Poplar Springs to close

“I have no regrets. I know the knowledge gained outweighs the pain and suffering.”

Howard Foer
Poplar Springs co-owner

After a terrific 11-year run, Poplar Springs is closing its doors.

Like many in the hospitality industry during the economic recession that started in 2008, the Inn and Spa was hit extremely hard, said co-owner Howard Foer on Monday.

Unfortunately, the founders of Festive Foods catering business racked up significant debt and were never able to fully recover.

The property was foreclosed on and is scheduled to be auctioned on Nov. 6 at 11 a.m., according to tranzon.com.

Since purchasing it in 2002, Foer spent nearly seven days a week, 52 weeks a year handling the operations of the three-pronged business.

Along with the Inn and Spa, Foer also operated a restaurant that was open from Thursdays through Sundays.

Set back in a gorgeous rural setting off Casanova Road in Fauquier County, Poplar Springs became the home of weekenders, corporate groups and wedding parties after originally being part of a 2,000-acre tract of land that was given to Revolutionary War Colonel Robert Randolph.

In 1929, Randolph’s descendant through marriage, Robert Randolph Hicks, took part of the land and built the Manor House, which was being used today for corporate events and weddings.

Running the historic property was a learning experience for the 51-year-old father of two, who said he wants to spend some time decompressing before focusing more of his attention to Festive Foods.

“I am going to be nervous when I have a couple of days off,” joked Foer, who began his catering business in Northern Virginia in 1987.

Foer hopes that the new owners will continue to use the place in a similar fashion. Since the 1980s, the property has been used as a special events site.

Foer praised The Fauquier Bank for working with him from the start and was happy that he was able to assist so many high-school aged children get their first taste of employment.

At any one time, Poplar Springs employed 40 people, many of them local, said Foer.

One such person was Jason Shaffer, who eventually worked his way up to restaurant manager after starting in the kitchen as a 17-year-old junior at Liberty High School.

The 28-year-old Shaffer graduated from Culinary Institute of America in New York and would often return to help Foer during school holidays and when there was a staffing shortage.

“It is kind of sad to see it finally come to an end,” Shaffer said. “…you couldn’t ask for a better boss.”

Foer said he was really nervous when he first dealt with the Fauquier County Board of Supervisors regarding changes to the property. However, he said many of the board members and the community at large made him feel extremely welcome throughout his time running the business.
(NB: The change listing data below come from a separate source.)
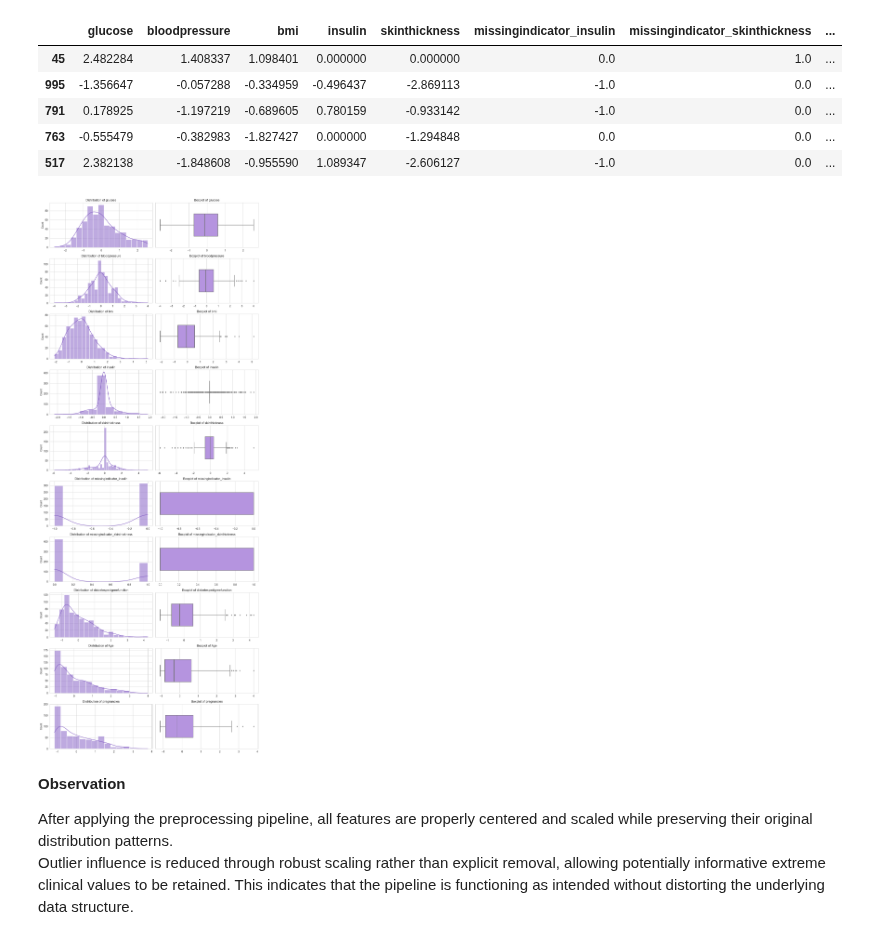
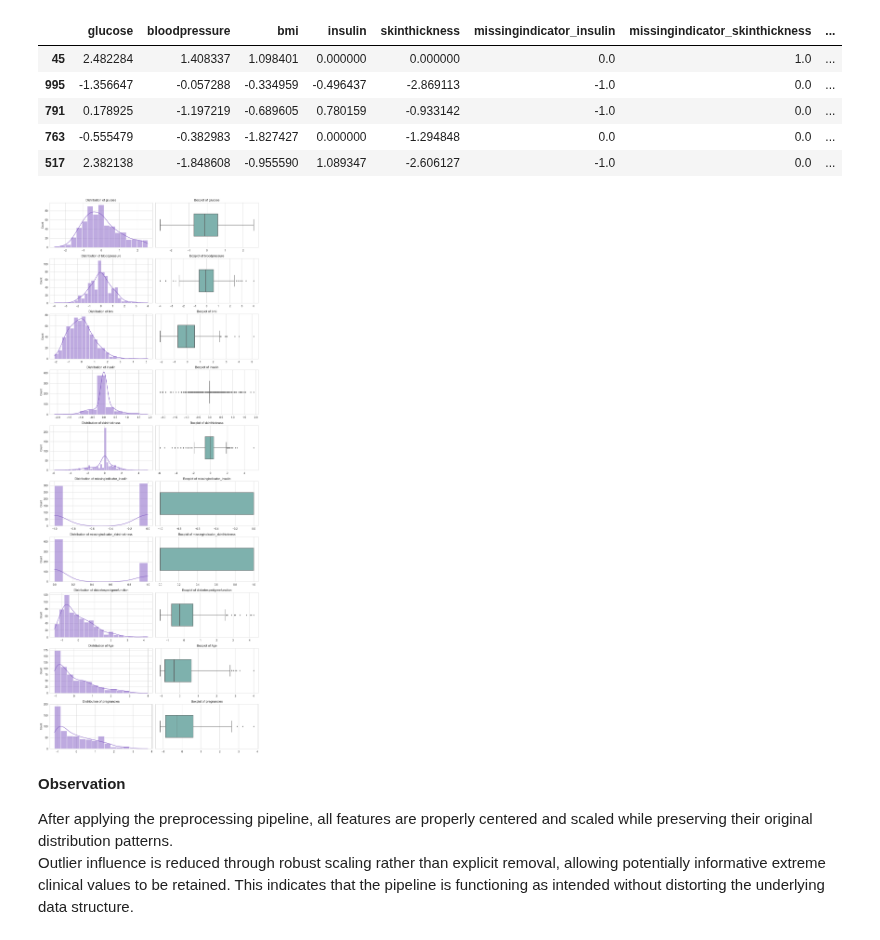
Before and after one commit to NazilaFazeli/ds-diabetes-challenge, a Jupyter notebook: 3_Diabetes_Challenge.ipynb, the cells around one changed output. Cells and saved outputs as stored; diff of their text form; code cells hidden in the pictures.

```diff
--- a/3_Diabetes_Challenge.ipynb
+++ b/3_Diabetes_Challenge.ipynb
@@ -1630,35 +1630,35 @@ sns.set_style("whitegrid")
 
 num_cols = X_train_linear_df.columns.tolist()
 
 fig, axes = plt.subplots(len(num_cols), 2, figsize=(12, 3 * len(num_cols)))
 
 for i, col in enumerate(num_cols):
 
     # Histogram + KDE plot
     sns.histplot(
         X_train_linear_df[col],
         kde=True,
         ax=axes[i, 0],
         color="#7E57C2"
     )
     axes[i, 0].set_title(f"Distribution of {col}")
     axes[i, 0].set_xlabel("")
 
     # Boxplot for outlier detection
     sns.boxplot(
         x=X_train_linear_df[col],
         ax=axes[i, 1],
-        color="#B388EB",
+        color="#75BAB4FF",
         width=0.5,
         fliersize=3
     )
     axes[i, 1].set_title(f"Boxplot of {col}")
     axes[i, 1].set_xlabel("")
 
 plt.tight_layout()
 plt.show()
 # %% [output]
-[figure, old version]
+[figure, new version]
 # %% [markdown]
 **Observation**
 
```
It’s been a happy marriage that unfortunately will be coming to an end very shortly.

“I have no regrets,” said Foer. “I know the knowledge gained outweighs the pain and suffering.”

Staff writer Kipp Hanley can be reached at (540) 878-2414.